Interview with two Polish speakers in Glasgow


Audio audience

Adults (18+)
General public
For gender Mixed
Audience size N/A

Audio awareness & spontaneity

Speaker awareness Aware
Degree of spontaneity Spontaneous

Audio footage information

Original title Interview with two Polish speakers in Glasgow
Year of recording 2010
Recording person id 1205
Size (min) 27
Size (mb) 103

Audio setting

Recording venue Glasgow

Audio relationship between recorder/interviewer and speakers

Not previously acquainted
Speakers knew each other Yes

Audio transcription information

Transcriber id 718
Year of transcription 2010
Year material recorded 2010
Word count 3758

Audio type

General description Interview carried out as part of English Language / AUL@W oral history project


Participant details

Participant id 1205


Participant details

Participant id 1206

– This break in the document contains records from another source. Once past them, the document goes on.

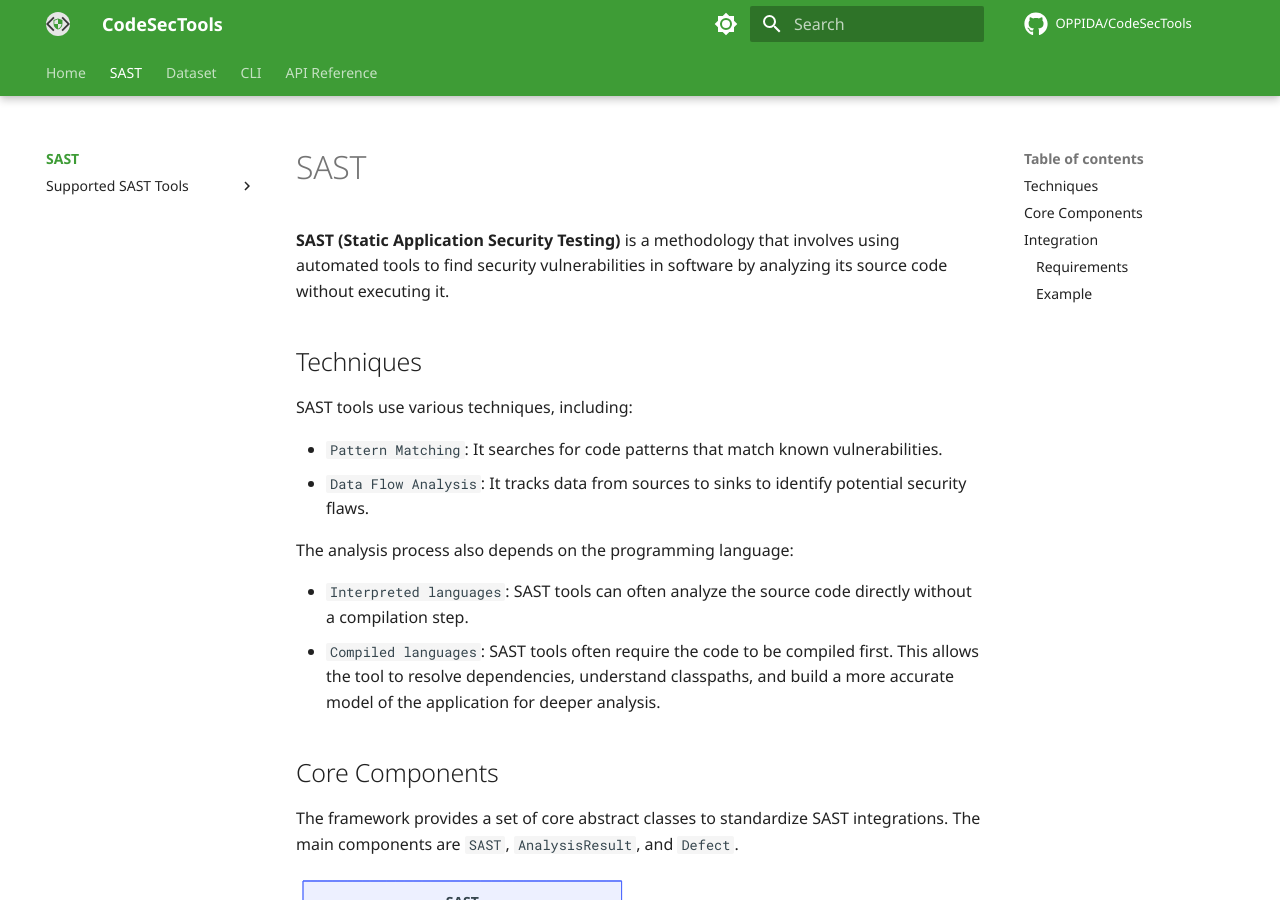
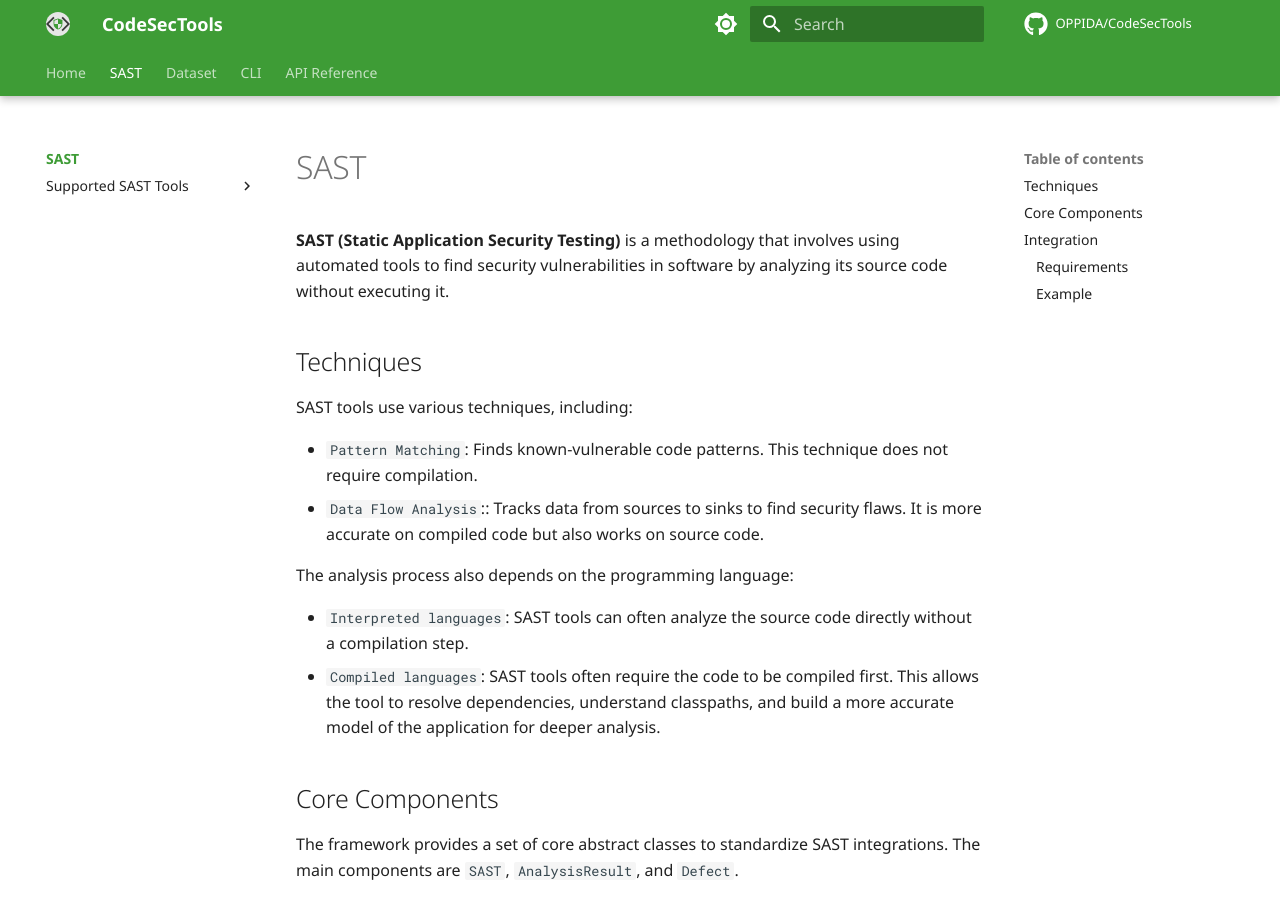
Before and after one commit to OPPIDA/CodeSecTools, an MkDocs documentation site: the page built from docs/sast/index.md, in a window 1280 px wide and 900 px high. Built offline with MkDocs 1.6.1 and Material for MkDocs 9.7.7, drawn with Linux system fonts in a browser that asks for light colours; plug-ins that fetch from the network failed and are left out; comment, search, counter and statistics services are not loaded.

Commit message:
docs(sasts): clarify data flow analysis of source vs. compiled code

```diff
--- a/docs/sast/index.md
+++ b/docs/sast/index.md
@@ -6,8 +6,8 @@
 
 SAST tools use various techniques, including:
 
-- `Pattern Matching`: It searches for code patterns that match known vulnerabilities.
-- `Data Flow Analysis`: It tracks data from sources to sinks to identify potential security flaws.
+- `Pattern Matching`: Finds known-vulnerable code patterns. This technique does not require compilation.
+- `Data Flow Analysis`:: Tracks data from sources to sinks to find security flaws. It is more accurate on compiled code but also works on source code.
 
 The analysis process also depends on the programming language:
 
--- a/docs/sast/profiles/bearer.yaml
+++ b/docs/sast/profiles/bearer.yaml
@@ -1,6 +1,6 @@
 name: Bearer
 description: Bearer is a static application security testing (SAST) tool designed to scan your source code and analyze data flows to identify, filter, and prioritize security and privacy risks.
-type: Data Flow Analysis
+type: Data Flow Analysis (Source code)
 url: https://github.com/Bearer/bearer
 supported_version: 1.151.0
 legal:
--- a/docs/sast/profiles/coverity.yaml
+++ b/docs/sast/profiles/coverity.yaml
@@ -1,6 +1,6 @@
 name: Coverity Static Analysis
 description: Coverity® Static Analysis provides comprehensive code scanning that empowers developers and security teams to deliver high-quality software that complies with security, functional safety, and industry standards.
-type: Data Flow Analysis
+type: Data Flow Analysis (Source code and compiled code)
 url: https://www.blackduck.com/static-analysis-tools-sast/coverity.html
 supported_version: 2024.12.1
 legal:
--- a/docs/sast/profiles/snykcode.yaml
+++ b/docs/sast/profiles/snykcode.yaml
@@ -1,6 +1,6 @@
 name: Snyk Code
 description: Snyk Code is a developer-first static application security testing (SAST) solution. By scanning code in real-time and providing actionable insights directly in the developer workflow across IDEs, repositories, and CI/CD pipelines, you can identify and address vulnerabilities early on. The AI-based engine results in fewer false positives for your developers, improving code quality and security.
-type: Data Flow Analysis
+type: Data Flow Analysis (Source code)
 url: https://docs.snyk.io/scan-with-snyk/snyk-code
 supported_version: 1.1298.3
 legal:
```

Participant details

Participant id 1207
Gender Male
Decade of birth 1980